Planning permission for the development of 30 apartments and more than 300 student bed spaces on the outskirts of Limerick city has been quashed by the High Court.
Environmental Trust Ireland (ETI) succeeded in its challenge to the strategic housing development, which had received fast-track approval from An Bord Pleanála in August of last year.
Mr Justice David Holland overturned the permission on a single ground, finding that the planning board failed to send ETI’s 100-page submission on the development to the local council within the required time limit.
The board’s delay in sending the submission caused the chief executive of the council to submit his report to the planning authority without referencing ETI’s points.
The four to six-storey blocks comprise 30 build-to-rent apartments and 70 further apartments catering for 326 student bed spaces on land at Punches Cross, which is currently occupied by a partially demolished petrol station and other disused buildings.
A previous application for virtually the same development by the same developer, Cloncaragh Investments Ltd, was refused in 2019 because the board was not satisfied then, beyond reasonable scientific doubt, that it would not negatively affect the integrity of various legally-protected areas nearby.
For Cloncaragh’s subsequent application, An Bord Pleanála’s planning inspector considered third-party concerns about contaminated lands at the site and noted it previously operated as a limestone quarry.
She was satisfied that proposed mitigation measures, such as employing a specialist groundwater control contractor to implement a groundwater control scheme, were robust and sufficient to address the concerns.
The inspector concluded that the proposed development would not adversely affect the integrity of protected areas.
In his judgment, Mr Justice Holland held against ETI on its complaint that the board had not ensured that the proposed development would not adversely affect the integrity of the Lower Shannon River, which is a special area of conservation.
ETI alleged the proposed build would give rise to the leaching of cement and other on-site pollutants into groundwater, which would in turn flow to the protected area’s conservation objectives.
It claimed that an environmental screening of the proposal contained various inadequacies, including a failure to identify and consider the risk of cement entering the groundwater.
The board said it had reached the certainty threshold required in finding the development would not negatively affect protected areas.
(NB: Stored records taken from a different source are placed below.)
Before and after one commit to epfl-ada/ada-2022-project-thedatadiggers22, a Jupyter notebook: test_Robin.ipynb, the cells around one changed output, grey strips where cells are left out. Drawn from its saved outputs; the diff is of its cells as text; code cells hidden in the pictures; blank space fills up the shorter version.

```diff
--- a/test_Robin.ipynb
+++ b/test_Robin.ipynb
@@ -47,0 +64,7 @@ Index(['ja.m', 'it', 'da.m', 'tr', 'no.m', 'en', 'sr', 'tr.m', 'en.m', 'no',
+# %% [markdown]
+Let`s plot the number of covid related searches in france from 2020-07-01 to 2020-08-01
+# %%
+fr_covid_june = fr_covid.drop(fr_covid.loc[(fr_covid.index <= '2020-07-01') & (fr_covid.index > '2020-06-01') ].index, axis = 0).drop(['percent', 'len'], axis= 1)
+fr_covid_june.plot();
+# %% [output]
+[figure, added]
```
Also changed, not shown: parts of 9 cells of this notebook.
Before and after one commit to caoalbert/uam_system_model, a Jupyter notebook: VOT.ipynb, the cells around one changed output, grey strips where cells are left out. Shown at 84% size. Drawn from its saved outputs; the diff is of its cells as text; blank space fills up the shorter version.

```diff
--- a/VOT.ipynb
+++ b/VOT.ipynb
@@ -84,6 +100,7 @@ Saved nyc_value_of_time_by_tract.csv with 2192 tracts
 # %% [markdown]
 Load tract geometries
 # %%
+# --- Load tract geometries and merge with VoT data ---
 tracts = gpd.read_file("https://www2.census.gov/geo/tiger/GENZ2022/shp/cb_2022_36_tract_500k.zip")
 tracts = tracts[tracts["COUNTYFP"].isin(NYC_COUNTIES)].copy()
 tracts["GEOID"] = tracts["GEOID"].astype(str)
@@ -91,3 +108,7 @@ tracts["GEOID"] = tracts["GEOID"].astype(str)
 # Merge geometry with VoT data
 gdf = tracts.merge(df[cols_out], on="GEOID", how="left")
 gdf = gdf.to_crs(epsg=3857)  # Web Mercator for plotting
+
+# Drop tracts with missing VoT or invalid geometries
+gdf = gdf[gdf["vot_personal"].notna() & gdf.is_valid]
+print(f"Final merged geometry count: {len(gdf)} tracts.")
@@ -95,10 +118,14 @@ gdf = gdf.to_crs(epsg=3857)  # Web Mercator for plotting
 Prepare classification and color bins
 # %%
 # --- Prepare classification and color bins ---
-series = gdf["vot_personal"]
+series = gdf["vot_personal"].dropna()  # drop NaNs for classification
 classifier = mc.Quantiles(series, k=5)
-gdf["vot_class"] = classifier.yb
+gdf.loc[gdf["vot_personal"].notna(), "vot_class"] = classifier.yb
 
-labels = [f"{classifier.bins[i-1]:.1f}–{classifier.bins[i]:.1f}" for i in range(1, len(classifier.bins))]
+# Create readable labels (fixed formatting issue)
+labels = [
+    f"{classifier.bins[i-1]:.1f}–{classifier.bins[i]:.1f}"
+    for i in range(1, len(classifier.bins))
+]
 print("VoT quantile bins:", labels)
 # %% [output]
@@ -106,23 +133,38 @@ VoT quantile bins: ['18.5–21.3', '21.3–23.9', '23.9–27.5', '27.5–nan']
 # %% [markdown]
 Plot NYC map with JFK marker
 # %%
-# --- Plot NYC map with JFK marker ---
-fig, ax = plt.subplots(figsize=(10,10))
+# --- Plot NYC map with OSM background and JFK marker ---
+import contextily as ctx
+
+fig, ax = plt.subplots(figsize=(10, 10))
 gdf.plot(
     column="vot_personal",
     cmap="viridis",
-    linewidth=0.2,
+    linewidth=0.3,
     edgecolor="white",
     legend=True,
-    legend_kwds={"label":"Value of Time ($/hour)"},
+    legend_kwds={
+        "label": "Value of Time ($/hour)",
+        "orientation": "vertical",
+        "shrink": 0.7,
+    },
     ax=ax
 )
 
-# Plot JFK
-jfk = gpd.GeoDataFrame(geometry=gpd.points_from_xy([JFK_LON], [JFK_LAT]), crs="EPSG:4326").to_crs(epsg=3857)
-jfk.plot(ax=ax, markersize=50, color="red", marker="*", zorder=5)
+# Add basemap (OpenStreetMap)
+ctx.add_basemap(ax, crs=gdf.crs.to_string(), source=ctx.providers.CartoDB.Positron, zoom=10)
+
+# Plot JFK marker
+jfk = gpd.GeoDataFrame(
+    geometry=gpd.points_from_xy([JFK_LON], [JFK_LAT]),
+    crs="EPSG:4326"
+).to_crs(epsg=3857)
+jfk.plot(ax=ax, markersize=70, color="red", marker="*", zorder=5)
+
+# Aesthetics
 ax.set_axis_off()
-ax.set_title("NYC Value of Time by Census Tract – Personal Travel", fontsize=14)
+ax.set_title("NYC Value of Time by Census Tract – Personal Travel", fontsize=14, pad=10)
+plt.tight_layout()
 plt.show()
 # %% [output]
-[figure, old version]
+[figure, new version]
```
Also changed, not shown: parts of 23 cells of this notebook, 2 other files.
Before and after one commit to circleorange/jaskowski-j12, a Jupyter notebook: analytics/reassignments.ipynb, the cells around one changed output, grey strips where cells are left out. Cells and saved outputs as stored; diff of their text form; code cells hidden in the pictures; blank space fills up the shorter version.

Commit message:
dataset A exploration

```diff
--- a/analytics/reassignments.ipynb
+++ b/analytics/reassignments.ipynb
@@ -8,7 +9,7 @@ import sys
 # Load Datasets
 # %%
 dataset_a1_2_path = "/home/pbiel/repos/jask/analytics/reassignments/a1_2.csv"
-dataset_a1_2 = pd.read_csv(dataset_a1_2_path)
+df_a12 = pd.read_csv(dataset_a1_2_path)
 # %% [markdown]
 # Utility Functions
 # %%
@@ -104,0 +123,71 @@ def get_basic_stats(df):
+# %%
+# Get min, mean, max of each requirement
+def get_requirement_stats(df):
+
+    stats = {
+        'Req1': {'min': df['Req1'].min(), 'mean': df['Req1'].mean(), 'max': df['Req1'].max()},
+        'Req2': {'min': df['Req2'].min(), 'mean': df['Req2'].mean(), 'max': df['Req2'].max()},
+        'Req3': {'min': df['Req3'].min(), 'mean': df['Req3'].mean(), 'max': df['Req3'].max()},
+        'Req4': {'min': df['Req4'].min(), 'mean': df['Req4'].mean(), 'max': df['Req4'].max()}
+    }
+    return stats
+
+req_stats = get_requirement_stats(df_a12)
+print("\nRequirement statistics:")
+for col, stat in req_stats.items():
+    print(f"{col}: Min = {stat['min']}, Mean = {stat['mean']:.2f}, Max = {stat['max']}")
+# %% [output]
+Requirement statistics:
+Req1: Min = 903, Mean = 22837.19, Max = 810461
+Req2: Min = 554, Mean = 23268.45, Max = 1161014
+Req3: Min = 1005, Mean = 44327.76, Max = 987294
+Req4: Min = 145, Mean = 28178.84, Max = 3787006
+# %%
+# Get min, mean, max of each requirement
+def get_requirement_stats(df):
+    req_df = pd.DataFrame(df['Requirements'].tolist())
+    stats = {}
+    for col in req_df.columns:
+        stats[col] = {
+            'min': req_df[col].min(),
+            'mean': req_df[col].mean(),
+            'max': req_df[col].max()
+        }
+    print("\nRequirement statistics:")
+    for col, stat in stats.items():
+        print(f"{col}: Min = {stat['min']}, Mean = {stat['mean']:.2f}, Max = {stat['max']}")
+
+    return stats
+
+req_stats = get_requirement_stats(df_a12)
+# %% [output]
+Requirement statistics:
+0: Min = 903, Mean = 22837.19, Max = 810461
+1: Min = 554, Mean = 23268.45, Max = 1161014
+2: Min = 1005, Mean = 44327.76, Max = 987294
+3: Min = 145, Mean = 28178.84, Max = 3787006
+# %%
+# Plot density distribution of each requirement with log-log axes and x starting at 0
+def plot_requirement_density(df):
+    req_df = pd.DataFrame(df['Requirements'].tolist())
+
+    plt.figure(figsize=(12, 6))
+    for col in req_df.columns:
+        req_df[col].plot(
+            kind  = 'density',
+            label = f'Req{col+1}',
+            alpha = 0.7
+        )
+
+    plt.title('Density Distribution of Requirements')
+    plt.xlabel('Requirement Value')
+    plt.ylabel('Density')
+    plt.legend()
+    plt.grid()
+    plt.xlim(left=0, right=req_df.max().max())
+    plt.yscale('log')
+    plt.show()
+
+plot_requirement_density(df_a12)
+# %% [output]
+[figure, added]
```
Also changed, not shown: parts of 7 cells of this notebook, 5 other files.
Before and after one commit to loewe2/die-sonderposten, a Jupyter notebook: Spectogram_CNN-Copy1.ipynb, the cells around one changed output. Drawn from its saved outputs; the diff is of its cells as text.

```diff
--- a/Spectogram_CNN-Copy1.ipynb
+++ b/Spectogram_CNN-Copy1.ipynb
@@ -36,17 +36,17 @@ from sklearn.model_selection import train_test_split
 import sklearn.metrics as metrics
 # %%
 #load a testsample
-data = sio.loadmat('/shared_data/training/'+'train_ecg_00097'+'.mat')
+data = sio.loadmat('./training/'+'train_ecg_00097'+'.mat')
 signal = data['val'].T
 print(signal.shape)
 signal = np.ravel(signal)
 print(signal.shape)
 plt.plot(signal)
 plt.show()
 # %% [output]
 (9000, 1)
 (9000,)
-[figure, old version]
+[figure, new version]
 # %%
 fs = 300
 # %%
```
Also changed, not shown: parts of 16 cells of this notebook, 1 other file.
It submitted to the court that ETI must argue how the protected area’s objectives might be disturbed by alleged cement leaching.
In failing ETI on this ground of the challenge, the judge said it did not meet its light burden of proof in putting forward its complaint that there existed a risk of cement leaching that would affect a protected area.
It would be “pointless” if environmental screening required the identification and recording of non-existent risks for the purpose of recording them as non-existent, he said.